Reshaping International Tax Law
Frank Brunetti, professor of law and taxation, is helping to reshape international tax law. As an observer member of the United Nations Committee of Experts on Cooperation in International Tax Matters, he recently attended the committee’s second session in Geneva, Switzerland. He was one of over 125 tax experts who attended the meeting.
At the session, Brunetti suggested reorganizing the United Nations Manual for Negotiation of Bilateral Tax Treaties between Developed and Developing Countries, which his sub-group had been working to improve. After his presentation, the committee appointed him as the coordinator of a working group to update the manual.
Over the past year, Brunetti and the members of his group eliminated portions of the manual and made significant changes to the annexes and observations. With the insight of the new working group, the manual will be revised to include various model treaties, chapters on international tax evasion and avoidance and aspects of mutual agreement procedures. The committee will also address issues such as treaty abuse, the inclusion of practical examples and treatment of Islamic financial instruments.
Brunetti’s group consists of experts from Mexico, Bahamas, Germany and Barbados and professors from St. Thomas University and the University of California at Sacramento.
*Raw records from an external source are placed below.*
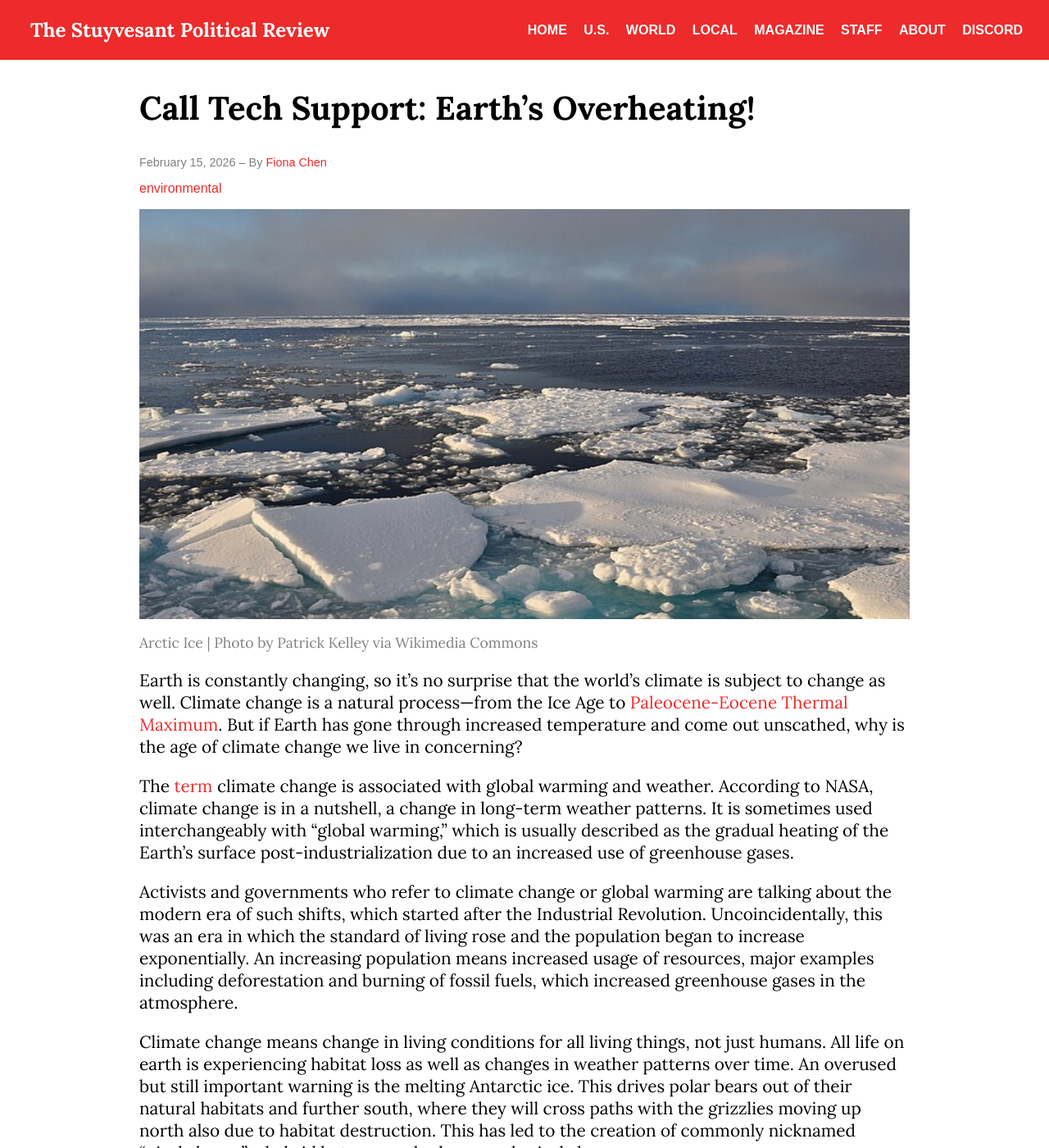
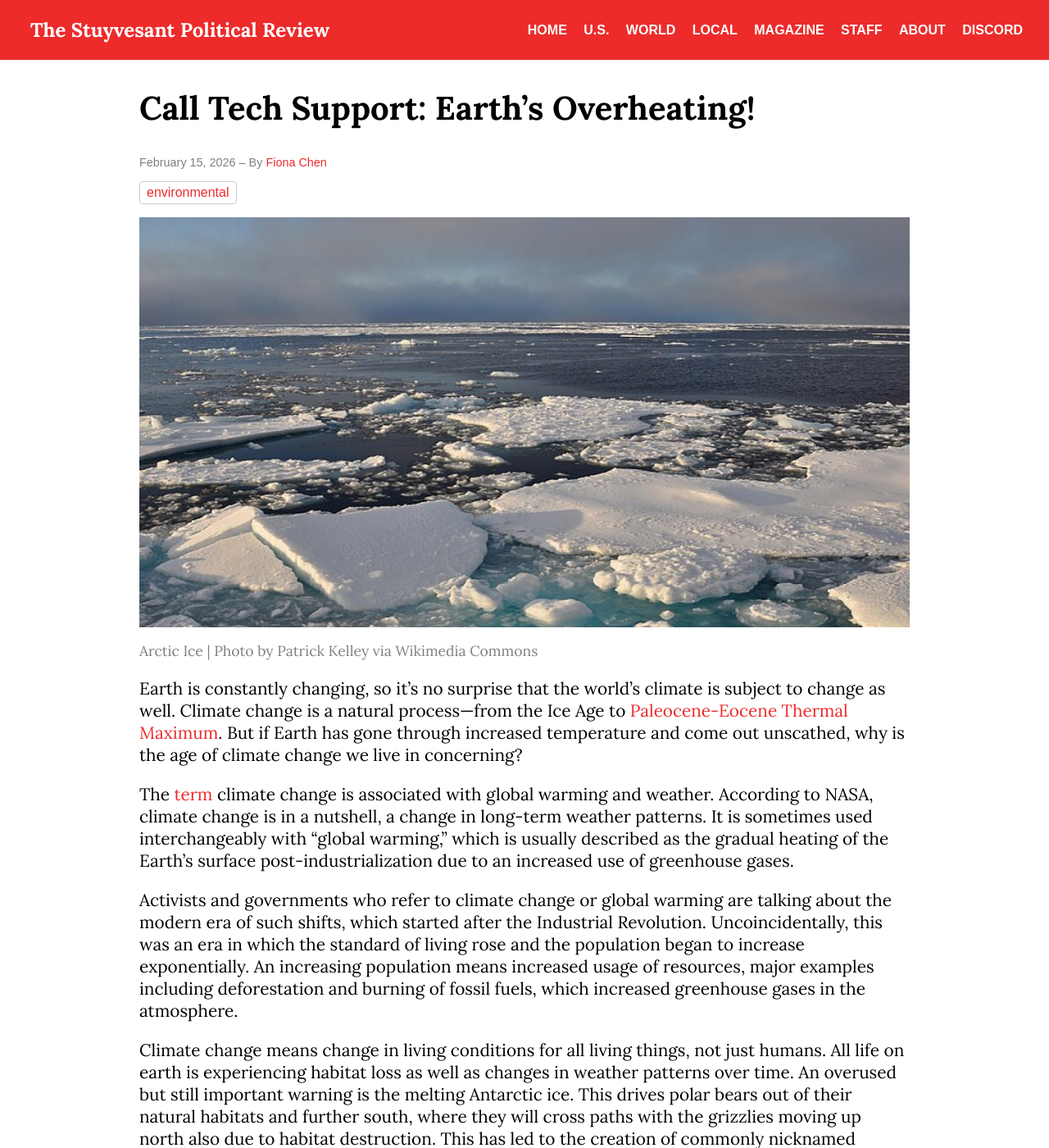
Before and after one commit to stuypoliticalreview/stuypoliticalreview.github.io, a Jekyll site: the page built from _posts/2026-02-15-climate_policy.md, in a window 1280 px wide and 1400 px high. Shown: the whole window at 82% size. Built offline with Jekyll 4.4.1, drawn with Linux system fonts in a browser that asks for light colours.

Commit message:
Update style.css. Post tags

```diff
--- a/assets/css/style.css
+++ b/assets/css/style.css
@@ -250,6 +250,20 @@ nav a {
 }
 /*End of hamburger menu code*/
 
+/*post tags*/
+.post-tags {
+  display: flex;
+  flex-wrap: wrap;
+  gap: 8px;
+}
+
+.tag-link {
+  padding: 4px 8px;
+  border: 1px solid #ccc;
+  border-radius: 4px;
+}/*end of post tags*/
+
+
 .post-image {
   width: 100%;
   height: 500px;
```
The group has been given a two-year time frame to complete the enormous task, and Brunetti will report on their progress at the next session.
“I believe the work of the sub-group on behalf of the sub-committee is important because it will result in a tool that can teach administrators in developing countries how to negotiate a tax treaty, how to interpret the treaty and manage their tax administration,” says Brunetti.
Through his work with the U.N. committee, Brunetti has forged invaluable relationships with international tax community experts and broadened FDU’s network of global learning.